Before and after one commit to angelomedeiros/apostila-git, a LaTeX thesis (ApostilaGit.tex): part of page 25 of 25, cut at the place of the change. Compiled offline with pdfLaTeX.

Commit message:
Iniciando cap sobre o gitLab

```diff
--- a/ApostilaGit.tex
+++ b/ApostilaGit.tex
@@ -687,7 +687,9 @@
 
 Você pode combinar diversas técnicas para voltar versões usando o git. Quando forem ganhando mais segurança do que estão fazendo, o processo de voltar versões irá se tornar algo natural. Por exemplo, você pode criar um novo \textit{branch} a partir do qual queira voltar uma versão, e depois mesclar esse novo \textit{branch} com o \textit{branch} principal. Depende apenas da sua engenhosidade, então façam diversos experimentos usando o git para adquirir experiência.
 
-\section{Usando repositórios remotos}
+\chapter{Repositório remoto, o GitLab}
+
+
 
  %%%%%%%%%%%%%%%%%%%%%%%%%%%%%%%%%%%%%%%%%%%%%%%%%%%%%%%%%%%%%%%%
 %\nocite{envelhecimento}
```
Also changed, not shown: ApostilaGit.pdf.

--

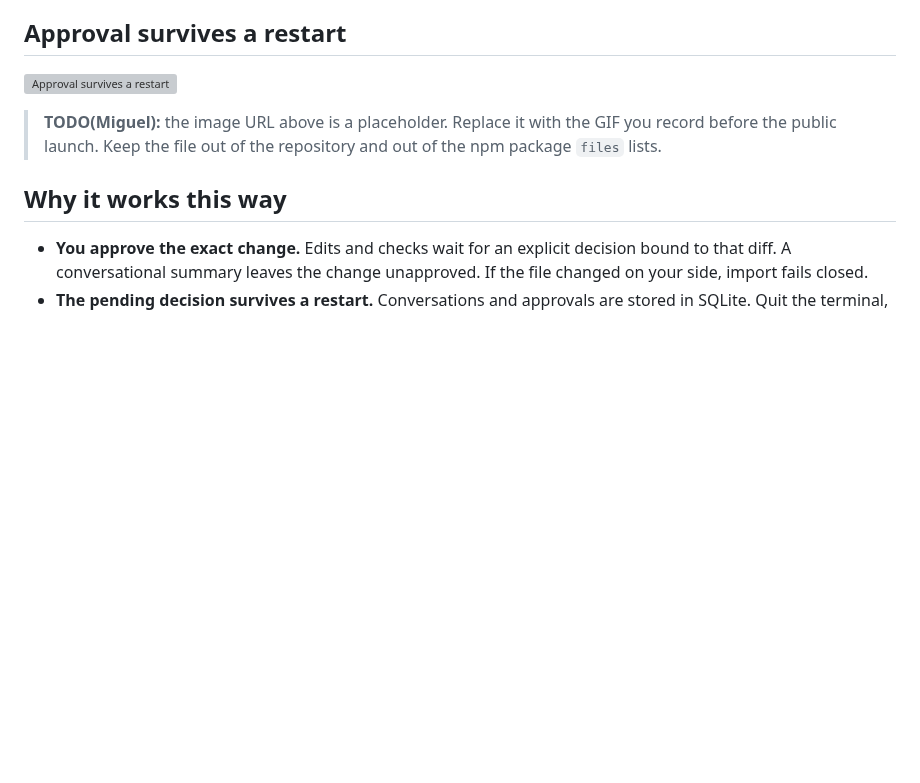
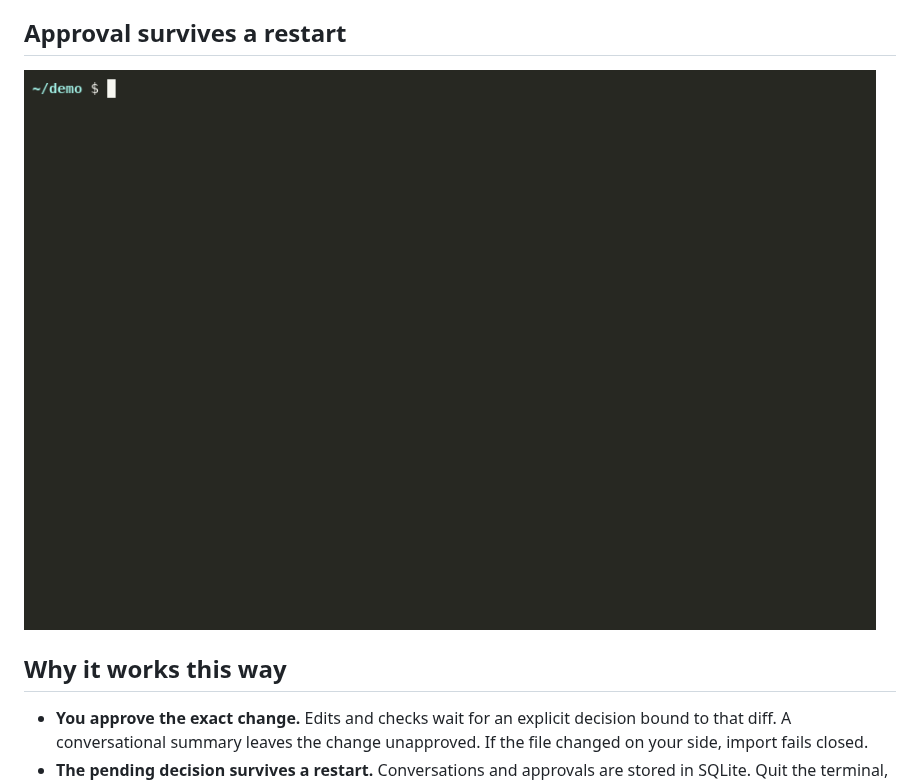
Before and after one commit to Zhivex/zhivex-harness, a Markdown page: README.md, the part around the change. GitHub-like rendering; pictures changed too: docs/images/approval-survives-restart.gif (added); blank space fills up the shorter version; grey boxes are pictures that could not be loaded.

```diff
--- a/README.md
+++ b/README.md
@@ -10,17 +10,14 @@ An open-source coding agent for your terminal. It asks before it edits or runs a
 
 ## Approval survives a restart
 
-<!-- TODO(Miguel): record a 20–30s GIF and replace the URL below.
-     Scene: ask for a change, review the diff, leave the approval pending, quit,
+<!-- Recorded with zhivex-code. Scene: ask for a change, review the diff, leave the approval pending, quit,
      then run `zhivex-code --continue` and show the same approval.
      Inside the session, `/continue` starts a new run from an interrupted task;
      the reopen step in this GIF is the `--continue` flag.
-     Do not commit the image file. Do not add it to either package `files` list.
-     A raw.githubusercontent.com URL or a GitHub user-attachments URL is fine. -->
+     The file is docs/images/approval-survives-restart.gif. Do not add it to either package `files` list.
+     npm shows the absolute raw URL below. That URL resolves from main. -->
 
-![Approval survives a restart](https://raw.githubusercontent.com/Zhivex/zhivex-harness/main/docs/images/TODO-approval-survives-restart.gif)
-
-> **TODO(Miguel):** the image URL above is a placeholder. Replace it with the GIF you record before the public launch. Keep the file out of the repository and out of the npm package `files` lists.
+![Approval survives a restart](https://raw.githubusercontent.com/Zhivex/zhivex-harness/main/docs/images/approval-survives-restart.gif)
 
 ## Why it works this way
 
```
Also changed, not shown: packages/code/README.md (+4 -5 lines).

## Exercise description
Scan the entries above. Copy each line that has the string "quit".

## Answer space
-     Scene: ask for a change, review the diff, leave the approval pending, quit,
+<!-- Recorded with zhivex-code. Scene: ask for a change, review the diff, leave the approval pending, quit,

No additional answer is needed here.